The Dardanelles Overprint Notes - Real Currency in Gallipoli

The Dardanelles Overprints are a series of British banknotes (ten shillings and one pound) over-printed in Ottoman Turkish and issued for use by Allied soldiers serving at Gallipoli between May and June 1915.

As there were no Allied military canteens on the Dardanelles, these notes were issued to the troops so they were able to buy items from the locals.

The "host" notes are the standard "Bradbury" one pound and ten shilling notes that were in circulation in the United Kingdom at that time.

These banknotes were only the second series of notes issued by the British Treasury and were produced in October 1914, on specially prepared watermarked paper.

The ten-shilling notes were overprinted with two lines of Turkish text, the first line reads: "60 silver piastres", while the second line reads "Sixty silver piastres".

The Dardanelles Overprint Notes - Real Currency in Gallipoli

There's an excellent article on the Australian Numismatic Society website that covers much of the background to these historic notes:
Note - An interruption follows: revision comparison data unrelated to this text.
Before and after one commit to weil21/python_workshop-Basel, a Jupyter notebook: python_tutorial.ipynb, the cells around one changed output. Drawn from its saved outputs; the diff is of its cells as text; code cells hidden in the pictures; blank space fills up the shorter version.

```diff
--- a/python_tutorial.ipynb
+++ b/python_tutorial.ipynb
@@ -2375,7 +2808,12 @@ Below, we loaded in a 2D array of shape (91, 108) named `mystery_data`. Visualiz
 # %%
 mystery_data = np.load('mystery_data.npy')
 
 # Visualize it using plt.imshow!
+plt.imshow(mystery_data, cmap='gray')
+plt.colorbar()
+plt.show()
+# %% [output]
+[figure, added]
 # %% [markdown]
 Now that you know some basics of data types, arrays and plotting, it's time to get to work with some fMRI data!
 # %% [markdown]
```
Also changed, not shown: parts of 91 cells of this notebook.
According to Haim Langelban, in a publication by the Association of Banknotes, Coins and Medal Collectors in Israel, the notes were issued one day after ANZAC soldiers landed in Gallipoli, (that is, from April 26, 1915).
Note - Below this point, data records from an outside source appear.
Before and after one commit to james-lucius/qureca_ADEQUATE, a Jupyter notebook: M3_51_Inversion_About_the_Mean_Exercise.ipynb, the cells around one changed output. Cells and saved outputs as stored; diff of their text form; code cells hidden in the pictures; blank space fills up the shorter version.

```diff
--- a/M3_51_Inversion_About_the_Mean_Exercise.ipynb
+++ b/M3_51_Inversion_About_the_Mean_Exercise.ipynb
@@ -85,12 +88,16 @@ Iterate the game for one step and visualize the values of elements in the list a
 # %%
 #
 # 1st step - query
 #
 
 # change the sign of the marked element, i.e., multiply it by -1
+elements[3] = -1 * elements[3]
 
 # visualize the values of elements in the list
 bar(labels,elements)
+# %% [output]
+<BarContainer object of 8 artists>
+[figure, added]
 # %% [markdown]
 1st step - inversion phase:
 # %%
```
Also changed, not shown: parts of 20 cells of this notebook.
One unforeseen complication that prevented these notes from being used actually at Gallipoli was that the Allied soldiers were actually not able to make contact with any Turkish merchants due to the slight problem of the machine guns that were in front of them!

Other anecdotal reports from Allied soldiers that served at Gallipoli state that the notes were circulated more in Palestine once the Allied soldiers had moved there.

It's also thought that most of these notes were handled by senior officers - the average soldier at that time earned six shillings per week, so their pay-packet wouldn't have consisted of the relatively high denominations of ten shillings and one pound.

Very few of these notes remain available to collectors, due to their heavy usage and frail paper, most of those that do remain in existence are heavily creased and often have tears or sections missing.